“We don’t know what the bills will be,” Tánaiste Leo Varadkar said last week.
lonely planet warned visitors traveling here this summer that “some things have changed, particularly in the capital where housing shortages, rising rental car costs and airport chaos have made headlines”.
We know we pay through our noses for everything from an Uber fare to a soggy sandwich these days, but where does inflation end and opportunism begin? Are companies raising prices under the guise of inflation rather than because of inflation? Could we get to a point where we’re pushing each other out of town?
Money – or rather a lack of it – is all that most of us can think about. Well, that and fuel poverty.
On one level you would have to say: hard. If you don’t want to shell out €4 for a latte or €12 for a G&T, just don’t pay it.
But stop bitching. Coffee is not an essential service, and buying a cup is a relatively straightforward over-the-counter transaction.
This recent era of inflation has been long and harsh, beginning early last year and, with few exceptions, has seen successively higher prices month after month.
It was tough for consumers. Soaring energy costs basically drove prices up, but you’ve probably noticed the pain everywhere: Rents are rising to prohibitive levels, grocery prices are rising and rising, and even if you can find a handyman or a babysitter, you might want to double-check your apartment Bank balance.

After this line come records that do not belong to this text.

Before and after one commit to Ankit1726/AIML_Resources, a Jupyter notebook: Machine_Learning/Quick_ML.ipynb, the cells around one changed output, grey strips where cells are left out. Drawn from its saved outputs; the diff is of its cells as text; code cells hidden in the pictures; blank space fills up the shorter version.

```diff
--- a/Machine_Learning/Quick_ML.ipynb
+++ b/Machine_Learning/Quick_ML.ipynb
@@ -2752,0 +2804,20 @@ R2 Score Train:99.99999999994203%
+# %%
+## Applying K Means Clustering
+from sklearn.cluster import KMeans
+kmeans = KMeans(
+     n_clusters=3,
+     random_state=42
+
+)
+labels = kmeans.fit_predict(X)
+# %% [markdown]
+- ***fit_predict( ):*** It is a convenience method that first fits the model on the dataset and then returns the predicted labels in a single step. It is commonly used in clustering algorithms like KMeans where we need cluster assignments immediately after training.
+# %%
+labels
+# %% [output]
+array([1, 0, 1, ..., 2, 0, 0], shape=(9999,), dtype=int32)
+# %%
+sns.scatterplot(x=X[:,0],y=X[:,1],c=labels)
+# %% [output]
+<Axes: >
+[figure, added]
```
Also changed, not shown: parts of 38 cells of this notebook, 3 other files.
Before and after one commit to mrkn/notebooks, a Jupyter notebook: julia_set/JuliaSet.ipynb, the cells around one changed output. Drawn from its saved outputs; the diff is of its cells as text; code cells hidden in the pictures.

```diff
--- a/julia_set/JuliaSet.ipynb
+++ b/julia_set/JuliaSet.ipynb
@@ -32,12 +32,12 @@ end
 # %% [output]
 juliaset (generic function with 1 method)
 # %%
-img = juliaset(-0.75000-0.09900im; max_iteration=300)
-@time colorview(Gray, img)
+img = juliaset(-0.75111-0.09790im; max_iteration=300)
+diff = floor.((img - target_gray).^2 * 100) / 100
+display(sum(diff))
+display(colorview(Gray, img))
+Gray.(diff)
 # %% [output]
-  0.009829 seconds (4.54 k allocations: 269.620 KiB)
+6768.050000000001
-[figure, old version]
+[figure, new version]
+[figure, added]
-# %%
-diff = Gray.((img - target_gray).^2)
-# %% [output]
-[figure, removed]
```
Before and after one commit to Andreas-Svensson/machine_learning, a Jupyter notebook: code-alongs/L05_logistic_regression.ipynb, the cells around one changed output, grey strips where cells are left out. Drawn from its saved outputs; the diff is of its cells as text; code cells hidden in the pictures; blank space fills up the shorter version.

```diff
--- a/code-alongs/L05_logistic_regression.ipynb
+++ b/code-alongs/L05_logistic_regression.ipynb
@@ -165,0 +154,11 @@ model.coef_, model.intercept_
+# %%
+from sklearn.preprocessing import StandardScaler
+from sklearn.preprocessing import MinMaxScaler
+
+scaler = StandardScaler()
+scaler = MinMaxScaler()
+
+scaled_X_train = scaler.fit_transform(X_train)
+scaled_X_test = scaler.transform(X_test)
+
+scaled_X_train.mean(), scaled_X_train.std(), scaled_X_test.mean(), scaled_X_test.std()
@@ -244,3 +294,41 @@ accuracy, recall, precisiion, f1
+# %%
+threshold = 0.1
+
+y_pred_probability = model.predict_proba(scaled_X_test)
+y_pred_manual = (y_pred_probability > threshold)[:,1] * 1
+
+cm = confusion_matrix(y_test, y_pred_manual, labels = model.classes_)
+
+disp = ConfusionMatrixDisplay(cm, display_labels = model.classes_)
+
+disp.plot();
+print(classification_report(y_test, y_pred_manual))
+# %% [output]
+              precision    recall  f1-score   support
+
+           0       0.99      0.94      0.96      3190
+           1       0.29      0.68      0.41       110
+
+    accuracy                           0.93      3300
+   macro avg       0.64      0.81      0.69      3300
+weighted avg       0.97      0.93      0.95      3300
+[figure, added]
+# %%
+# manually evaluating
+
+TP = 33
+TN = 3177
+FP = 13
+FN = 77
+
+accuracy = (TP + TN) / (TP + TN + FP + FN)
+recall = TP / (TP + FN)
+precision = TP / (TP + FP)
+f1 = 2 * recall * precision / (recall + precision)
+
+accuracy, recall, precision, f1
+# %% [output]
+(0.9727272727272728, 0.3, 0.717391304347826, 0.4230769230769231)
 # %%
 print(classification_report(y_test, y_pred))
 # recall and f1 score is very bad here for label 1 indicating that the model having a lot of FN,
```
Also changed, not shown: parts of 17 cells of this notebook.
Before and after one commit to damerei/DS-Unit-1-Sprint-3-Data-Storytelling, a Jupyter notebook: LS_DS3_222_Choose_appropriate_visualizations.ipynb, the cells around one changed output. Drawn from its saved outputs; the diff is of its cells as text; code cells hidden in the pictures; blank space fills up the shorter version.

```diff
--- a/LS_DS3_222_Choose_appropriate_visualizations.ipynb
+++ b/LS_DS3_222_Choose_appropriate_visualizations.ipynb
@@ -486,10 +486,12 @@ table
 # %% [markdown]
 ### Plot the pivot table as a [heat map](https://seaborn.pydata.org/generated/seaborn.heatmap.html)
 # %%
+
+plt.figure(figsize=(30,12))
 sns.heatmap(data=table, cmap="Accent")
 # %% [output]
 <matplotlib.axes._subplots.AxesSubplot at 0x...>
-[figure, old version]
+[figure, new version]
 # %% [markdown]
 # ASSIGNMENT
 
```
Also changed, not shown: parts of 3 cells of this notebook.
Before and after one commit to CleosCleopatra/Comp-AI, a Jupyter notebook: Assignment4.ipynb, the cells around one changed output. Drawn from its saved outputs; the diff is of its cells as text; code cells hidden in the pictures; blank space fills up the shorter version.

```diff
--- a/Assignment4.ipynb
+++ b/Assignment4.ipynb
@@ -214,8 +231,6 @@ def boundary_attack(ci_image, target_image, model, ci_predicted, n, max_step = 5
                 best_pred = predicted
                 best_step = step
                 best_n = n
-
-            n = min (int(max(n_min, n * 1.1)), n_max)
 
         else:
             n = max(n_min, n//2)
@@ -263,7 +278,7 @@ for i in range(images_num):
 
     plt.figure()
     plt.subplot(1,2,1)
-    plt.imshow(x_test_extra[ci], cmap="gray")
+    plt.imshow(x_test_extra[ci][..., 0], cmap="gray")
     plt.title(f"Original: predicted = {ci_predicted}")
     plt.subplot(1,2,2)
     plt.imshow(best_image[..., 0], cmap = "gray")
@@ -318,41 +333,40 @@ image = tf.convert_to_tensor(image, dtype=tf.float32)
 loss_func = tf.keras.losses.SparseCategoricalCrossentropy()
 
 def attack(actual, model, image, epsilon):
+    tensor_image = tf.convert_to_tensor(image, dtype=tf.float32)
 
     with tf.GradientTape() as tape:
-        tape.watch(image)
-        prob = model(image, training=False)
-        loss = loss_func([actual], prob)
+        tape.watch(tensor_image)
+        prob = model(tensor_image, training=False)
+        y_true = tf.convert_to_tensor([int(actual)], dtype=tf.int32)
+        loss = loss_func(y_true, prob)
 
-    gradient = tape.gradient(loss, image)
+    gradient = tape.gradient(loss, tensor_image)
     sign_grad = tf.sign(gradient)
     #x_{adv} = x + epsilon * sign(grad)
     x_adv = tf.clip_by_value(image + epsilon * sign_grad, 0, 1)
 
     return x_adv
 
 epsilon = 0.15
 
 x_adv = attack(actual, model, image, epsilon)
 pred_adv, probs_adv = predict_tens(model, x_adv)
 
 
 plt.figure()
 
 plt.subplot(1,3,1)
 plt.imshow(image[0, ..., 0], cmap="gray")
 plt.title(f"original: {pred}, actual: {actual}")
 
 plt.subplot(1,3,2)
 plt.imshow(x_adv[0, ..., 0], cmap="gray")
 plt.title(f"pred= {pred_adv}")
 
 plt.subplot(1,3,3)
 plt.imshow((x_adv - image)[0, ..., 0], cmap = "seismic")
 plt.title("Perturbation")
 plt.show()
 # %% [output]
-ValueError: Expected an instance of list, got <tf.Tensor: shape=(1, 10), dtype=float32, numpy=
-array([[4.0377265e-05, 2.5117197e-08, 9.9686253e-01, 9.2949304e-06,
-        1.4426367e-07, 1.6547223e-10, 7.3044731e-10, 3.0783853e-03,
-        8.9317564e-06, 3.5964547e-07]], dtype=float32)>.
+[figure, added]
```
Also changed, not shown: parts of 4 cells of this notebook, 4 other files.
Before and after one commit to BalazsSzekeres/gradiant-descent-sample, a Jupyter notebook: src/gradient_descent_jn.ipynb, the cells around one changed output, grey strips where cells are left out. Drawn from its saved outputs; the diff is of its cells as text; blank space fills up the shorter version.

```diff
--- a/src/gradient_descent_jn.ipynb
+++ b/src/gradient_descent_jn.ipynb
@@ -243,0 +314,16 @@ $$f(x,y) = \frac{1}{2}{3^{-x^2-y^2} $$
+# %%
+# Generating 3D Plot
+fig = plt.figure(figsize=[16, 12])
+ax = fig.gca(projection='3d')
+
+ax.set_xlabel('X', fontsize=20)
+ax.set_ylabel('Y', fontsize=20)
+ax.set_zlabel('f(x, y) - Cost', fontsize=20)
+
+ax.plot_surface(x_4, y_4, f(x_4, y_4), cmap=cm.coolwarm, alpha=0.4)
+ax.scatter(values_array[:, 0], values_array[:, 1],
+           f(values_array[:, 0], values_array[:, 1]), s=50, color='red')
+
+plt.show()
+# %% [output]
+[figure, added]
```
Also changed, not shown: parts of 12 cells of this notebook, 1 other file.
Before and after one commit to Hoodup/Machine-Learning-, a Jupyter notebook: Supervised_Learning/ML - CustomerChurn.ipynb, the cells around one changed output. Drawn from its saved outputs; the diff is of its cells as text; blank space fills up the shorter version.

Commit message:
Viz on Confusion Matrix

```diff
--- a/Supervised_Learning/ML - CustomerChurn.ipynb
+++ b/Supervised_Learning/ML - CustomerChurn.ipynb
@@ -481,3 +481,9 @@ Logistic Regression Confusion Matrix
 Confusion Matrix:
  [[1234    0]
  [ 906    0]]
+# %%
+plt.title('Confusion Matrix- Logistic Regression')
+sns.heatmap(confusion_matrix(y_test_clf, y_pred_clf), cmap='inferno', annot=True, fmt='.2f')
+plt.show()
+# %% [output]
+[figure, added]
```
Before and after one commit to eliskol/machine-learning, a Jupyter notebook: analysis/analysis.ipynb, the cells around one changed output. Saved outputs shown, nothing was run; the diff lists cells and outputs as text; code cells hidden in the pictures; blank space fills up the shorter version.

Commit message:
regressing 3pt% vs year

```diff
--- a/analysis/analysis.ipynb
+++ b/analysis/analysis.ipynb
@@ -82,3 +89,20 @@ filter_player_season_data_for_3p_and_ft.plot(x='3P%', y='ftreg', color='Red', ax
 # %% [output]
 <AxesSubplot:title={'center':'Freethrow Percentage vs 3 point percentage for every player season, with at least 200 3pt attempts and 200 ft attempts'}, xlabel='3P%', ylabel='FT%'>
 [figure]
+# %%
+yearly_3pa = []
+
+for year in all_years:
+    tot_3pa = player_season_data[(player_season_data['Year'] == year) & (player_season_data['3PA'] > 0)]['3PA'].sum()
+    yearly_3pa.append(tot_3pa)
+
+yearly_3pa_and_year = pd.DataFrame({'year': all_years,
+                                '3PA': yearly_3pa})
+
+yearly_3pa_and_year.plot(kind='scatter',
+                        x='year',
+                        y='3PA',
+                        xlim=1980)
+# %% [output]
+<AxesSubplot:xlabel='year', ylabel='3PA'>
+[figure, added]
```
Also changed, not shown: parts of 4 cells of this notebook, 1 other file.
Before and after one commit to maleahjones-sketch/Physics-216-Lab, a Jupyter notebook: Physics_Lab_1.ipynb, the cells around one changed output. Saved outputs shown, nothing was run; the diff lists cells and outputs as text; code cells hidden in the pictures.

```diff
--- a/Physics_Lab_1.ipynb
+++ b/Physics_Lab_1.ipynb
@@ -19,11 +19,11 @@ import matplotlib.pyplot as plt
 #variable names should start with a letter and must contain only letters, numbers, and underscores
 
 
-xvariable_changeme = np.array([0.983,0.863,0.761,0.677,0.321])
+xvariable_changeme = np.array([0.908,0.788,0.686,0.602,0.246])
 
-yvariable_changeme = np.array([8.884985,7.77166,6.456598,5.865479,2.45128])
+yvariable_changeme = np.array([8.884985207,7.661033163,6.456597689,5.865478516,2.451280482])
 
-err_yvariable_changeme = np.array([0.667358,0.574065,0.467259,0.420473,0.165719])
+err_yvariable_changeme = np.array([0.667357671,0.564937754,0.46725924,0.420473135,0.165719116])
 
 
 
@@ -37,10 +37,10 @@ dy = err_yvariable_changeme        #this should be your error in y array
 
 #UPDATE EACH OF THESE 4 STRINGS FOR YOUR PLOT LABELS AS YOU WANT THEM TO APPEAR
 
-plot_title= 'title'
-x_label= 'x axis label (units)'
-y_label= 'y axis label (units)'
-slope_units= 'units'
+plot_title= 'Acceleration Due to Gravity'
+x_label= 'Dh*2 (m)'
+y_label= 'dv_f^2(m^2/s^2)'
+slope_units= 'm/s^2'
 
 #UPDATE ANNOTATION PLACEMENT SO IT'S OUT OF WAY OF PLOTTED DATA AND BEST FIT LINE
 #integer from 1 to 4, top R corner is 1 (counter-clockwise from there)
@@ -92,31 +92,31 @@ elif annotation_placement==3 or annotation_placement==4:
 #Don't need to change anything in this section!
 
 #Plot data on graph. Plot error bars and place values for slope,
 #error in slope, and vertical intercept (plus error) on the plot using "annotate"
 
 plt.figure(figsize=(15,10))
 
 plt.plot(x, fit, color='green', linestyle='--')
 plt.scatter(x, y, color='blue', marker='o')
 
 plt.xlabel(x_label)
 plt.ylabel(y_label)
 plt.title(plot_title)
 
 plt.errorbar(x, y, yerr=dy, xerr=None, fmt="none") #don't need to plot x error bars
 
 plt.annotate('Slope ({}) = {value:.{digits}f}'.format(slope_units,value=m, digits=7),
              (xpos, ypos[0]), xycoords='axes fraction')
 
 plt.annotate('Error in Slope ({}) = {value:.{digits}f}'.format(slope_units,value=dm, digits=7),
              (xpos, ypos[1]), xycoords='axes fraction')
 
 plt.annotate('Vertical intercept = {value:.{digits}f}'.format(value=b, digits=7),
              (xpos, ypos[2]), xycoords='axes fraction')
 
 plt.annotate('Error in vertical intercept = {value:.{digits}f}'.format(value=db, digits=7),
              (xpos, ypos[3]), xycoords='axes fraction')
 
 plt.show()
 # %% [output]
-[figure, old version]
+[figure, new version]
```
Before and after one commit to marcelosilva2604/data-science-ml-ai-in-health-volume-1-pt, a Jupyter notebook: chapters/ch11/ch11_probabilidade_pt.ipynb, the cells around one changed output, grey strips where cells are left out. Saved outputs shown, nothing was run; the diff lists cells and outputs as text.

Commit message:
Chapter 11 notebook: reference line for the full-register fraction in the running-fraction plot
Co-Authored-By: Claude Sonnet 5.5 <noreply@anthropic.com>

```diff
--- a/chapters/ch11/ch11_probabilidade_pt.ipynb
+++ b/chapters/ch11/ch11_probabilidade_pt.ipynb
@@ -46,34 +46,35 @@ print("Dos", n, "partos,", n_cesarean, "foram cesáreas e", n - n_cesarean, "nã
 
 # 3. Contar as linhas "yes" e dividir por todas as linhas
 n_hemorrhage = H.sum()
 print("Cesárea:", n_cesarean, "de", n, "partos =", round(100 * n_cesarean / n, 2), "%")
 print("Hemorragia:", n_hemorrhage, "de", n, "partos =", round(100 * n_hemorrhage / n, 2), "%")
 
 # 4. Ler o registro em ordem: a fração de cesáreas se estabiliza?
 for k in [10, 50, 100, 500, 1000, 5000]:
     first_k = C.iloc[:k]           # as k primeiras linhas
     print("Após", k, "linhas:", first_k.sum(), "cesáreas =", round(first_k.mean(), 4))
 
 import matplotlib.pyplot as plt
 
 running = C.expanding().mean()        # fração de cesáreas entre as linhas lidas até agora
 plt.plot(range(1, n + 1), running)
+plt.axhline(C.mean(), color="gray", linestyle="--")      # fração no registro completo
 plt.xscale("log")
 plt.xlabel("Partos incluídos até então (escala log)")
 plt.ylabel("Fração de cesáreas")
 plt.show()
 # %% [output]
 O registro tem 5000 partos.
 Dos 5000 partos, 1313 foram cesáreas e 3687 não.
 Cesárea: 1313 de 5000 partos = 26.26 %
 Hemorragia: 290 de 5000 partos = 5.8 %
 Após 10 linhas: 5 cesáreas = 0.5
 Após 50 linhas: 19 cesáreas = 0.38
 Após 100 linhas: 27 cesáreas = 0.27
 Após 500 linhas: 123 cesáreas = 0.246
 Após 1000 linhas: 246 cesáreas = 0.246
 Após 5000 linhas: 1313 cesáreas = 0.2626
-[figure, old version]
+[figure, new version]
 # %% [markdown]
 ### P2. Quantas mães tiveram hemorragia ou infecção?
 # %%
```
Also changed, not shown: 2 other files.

Everyone is there: insurance companies, lawyers, plumbers, supermarkets, restaurants, innkeepers. Government policy – or its failure – has created the conditions where buying a handful of Dublin houses and renting them back to the council is finding international pension funds as an easy way to make a quick buck.
Almost every industry is affected. If you’ve been trying to book a hotel, get your hair cut or hire a childminder, you’ve probably paid a lot more for it than usual and you’ve probably paid more for it than anyone else in Europe.
This summer, research by the Central Statistics Office in collaboration with Eurostat found that food prices in Ireland were 17 per cent higher than the EU average, making them the second most expensive in the euro zone. Milk, cheese and eggs were 25 percent above the EU average.
Wait a minute – isn’t this the Emerald Isle where eggs, milk and cheese are mass produced? How on earth do we pay 25 percent more than anyone else for these staples. How does it even make sense?
Everyone has their favorite story about what went wrong and what policies would get our economy back on track. Some say it’s too much capitalism, while others say it’s not enough.
I know that when costs go up, companies need to raise prices. Business creates jobs, and our low unemployment rate is about the only economic statistic we can be proud of right now.
Some small businesses have no choice but to pass on the cost. They risk going under if they don’t. But inflation makes us all a little poorer. Every day we lose more and more purchasing power because our wages do not keep up with price increases.
Companies shouldn’t automatically assume they can hold margins this fall, and they certainly shouldn’t use inflation as an excuse to increase them.
So where is the turning point? I think it might be the 8 euro pints served in Dublin city centre.
In the summer, three families on my street bought their first house. Not in Dublin. Young people want out of here.
Research carried out by Red C on behalf of the National Youth Council of Ireland found that 70 per cent of our young people are considering emigration for a better quality of life.
This winter, some of us will climb down the back of the sofa and rummage in the pockets of our jeans to afford the bus fare to work.
Why don’t we all move away? In our case, the answer is because family ties and work speak against it. But the balance is tipping.
Leinster House might finally be feeling the heat over the cost of living. Unfortunately, residents show little self-reflection, instead, as usual, doubling down on what they do best, increasing government spending on the wrong things and making the situation worse.
https://www.independent.ie/opinion/comment/cost-of-living-in-dublin-has-gone-through-the-roof-if-you-can-afford-a-roof-in-the-first-place-42008143.html The cost of living in Dublin has gone through the roof – if you can even afford a roof